* _WORK REQUEST_
The expected answer is every line of the material that contains the word "content".

┄┄┄┄┄┄┄┄┄┄

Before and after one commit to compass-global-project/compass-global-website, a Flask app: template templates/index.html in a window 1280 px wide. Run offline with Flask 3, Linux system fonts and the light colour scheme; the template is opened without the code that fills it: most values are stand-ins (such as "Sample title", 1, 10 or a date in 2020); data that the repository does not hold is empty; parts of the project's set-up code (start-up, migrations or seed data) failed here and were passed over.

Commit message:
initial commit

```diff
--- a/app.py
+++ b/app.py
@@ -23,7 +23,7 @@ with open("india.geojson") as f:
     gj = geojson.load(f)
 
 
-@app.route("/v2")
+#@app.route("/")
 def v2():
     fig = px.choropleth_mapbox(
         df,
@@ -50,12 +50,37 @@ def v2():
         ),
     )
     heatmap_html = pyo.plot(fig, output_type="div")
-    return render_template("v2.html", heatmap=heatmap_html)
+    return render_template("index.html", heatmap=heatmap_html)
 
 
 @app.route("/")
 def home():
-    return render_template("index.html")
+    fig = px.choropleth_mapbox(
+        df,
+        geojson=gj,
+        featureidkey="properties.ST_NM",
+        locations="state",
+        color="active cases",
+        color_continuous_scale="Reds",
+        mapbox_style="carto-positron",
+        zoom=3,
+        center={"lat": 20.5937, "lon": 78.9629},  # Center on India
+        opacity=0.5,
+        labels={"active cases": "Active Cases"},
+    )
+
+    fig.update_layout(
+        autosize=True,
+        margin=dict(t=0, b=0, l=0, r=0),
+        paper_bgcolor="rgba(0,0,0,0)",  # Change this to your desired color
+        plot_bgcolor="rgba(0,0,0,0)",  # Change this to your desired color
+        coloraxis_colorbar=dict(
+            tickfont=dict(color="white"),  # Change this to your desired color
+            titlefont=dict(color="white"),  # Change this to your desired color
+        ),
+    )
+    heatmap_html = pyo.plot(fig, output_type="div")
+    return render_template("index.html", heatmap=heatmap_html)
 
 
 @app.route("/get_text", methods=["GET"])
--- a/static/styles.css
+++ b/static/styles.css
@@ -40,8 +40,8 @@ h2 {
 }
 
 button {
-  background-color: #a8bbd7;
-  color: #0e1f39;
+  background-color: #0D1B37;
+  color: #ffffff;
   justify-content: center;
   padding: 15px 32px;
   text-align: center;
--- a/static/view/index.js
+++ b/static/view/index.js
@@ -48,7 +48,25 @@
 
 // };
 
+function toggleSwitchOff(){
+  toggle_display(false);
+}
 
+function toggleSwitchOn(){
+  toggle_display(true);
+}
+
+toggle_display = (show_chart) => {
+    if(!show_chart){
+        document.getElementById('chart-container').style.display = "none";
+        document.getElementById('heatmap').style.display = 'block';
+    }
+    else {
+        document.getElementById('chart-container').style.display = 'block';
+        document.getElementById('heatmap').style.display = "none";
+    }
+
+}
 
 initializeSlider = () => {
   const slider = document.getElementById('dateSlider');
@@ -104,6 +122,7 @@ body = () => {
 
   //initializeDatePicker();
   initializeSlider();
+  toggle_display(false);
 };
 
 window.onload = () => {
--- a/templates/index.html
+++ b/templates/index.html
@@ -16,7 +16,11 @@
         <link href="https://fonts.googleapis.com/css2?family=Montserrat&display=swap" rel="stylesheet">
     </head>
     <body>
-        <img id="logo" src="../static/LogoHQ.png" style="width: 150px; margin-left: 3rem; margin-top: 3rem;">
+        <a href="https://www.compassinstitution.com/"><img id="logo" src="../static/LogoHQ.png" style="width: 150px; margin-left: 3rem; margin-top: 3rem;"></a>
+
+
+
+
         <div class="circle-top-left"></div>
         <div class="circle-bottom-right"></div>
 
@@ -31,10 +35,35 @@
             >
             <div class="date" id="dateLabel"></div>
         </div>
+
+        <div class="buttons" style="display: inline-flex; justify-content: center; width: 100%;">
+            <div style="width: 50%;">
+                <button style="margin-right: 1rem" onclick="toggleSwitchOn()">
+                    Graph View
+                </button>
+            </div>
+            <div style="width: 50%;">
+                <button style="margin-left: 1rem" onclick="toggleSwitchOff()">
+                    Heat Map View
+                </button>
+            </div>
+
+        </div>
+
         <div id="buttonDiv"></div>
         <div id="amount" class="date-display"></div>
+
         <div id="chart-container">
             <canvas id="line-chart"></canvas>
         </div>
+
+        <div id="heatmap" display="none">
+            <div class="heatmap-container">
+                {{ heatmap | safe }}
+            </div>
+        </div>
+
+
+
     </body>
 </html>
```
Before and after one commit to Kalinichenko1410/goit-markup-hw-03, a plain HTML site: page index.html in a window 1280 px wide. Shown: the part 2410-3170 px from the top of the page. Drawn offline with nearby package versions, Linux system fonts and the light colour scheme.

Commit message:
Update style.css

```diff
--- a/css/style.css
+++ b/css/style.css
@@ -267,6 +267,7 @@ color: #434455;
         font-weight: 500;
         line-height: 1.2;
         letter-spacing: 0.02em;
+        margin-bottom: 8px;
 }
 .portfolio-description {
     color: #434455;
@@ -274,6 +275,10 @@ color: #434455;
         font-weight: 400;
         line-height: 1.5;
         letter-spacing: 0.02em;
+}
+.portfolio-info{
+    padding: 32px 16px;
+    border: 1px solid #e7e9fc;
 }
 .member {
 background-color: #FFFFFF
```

┄┄┄┄┄┄┄┄┄┄

* _RESULT OF THIS TASK_
   justify-content: center;
+        <div class="buttons" style="display: inline-flex; justify-content: center; width: 100%;">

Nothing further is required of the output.